Oh yeah, Ilana! So, who the hell is Ilana really working for? Is she secretly working for Ben, or does Charles Widmore pay her bills? Is she a free agent, working on her own to get back to the island for her own benefit? Perhaps she’s an Other, or a child of one of the Others that left the island with Widmore when he and Eloise Hawking went to the mainland.
Do any of you have some decent theories on this one? I’d love to hear them!
There’s far, far more that I could cover – but isn’t there always, though? I really want to talk a bit about the possibility of Jacob being an interdimensional traveler, or the future self of one of the survivors, and I’ve never really gotten into how quantum phase states work and how that relates to Christian Shephard and a few of the other “ghosts” haunting the island. All in due time, I suppose. Next week’s episode seems like a bit of a filler from the previews, just gearing things up to go sliding headfirst into the finale, so maybe we’ll have some extra time to go over some of those things. In the meantime, however, keep thinking those thoughts, and if you have an epiphany, tell me something good.

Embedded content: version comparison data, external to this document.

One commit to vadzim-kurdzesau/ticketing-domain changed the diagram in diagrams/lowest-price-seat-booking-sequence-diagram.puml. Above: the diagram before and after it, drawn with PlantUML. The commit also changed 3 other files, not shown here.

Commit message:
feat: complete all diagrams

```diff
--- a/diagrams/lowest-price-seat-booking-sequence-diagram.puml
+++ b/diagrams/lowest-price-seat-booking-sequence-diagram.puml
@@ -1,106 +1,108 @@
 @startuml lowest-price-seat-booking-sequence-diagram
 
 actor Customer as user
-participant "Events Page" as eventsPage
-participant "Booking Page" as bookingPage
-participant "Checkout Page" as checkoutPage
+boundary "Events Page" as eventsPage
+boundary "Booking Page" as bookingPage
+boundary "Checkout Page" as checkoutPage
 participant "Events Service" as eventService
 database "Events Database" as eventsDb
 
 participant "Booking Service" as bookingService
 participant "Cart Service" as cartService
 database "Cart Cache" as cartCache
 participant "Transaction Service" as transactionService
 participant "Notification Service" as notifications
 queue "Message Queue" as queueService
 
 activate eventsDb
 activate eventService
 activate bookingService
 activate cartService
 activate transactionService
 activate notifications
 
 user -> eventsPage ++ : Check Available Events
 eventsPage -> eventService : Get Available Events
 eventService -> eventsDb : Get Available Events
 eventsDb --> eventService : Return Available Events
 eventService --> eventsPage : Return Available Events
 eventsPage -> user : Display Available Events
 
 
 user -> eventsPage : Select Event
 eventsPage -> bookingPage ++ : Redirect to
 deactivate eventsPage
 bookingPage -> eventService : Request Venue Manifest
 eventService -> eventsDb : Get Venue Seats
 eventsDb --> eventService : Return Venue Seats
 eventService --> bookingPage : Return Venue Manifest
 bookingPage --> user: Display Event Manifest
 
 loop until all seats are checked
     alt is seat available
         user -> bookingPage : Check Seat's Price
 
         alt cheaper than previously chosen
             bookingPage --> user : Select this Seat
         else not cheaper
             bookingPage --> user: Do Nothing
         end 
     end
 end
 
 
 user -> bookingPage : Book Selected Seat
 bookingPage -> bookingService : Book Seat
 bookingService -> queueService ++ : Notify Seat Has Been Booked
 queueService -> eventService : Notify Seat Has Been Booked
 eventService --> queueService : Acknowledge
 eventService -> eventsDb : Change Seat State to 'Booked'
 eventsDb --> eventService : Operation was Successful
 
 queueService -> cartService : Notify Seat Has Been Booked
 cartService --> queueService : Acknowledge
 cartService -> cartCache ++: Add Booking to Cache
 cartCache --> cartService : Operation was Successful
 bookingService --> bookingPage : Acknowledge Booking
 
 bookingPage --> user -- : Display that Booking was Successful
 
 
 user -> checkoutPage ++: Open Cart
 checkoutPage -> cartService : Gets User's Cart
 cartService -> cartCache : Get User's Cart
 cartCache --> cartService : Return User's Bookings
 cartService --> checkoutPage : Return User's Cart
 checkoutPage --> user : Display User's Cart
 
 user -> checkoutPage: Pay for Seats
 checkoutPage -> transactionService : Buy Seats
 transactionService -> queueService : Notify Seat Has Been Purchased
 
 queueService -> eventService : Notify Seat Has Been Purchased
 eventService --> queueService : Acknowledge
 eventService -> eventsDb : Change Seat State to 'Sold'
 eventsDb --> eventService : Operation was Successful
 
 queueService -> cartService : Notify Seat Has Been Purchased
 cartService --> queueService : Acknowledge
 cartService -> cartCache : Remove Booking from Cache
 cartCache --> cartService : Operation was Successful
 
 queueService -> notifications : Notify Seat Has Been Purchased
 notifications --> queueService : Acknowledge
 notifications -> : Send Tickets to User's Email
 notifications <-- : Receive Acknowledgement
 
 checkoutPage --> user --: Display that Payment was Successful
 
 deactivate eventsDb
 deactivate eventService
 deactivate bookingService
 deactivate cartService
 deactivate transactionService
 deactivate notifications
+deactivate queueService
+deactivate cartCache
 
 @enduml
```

Chris Kirkman is a graphic designer/photographer/journalist/geek extraordinaire with way too many Bruce Campbell movies in his library. Michael Emerson, Lost’s Benjamin Linus, called Kirkman’s recaps “one of the smartest articles I’ve ever read about what goes on on our show.” Kirkman is still hoping that Lost will end when Bob Newhart wakes up next to Suzanne Pleshette, complaining of a strange, strange dream. You can contact him at firstname.lastname@example.org.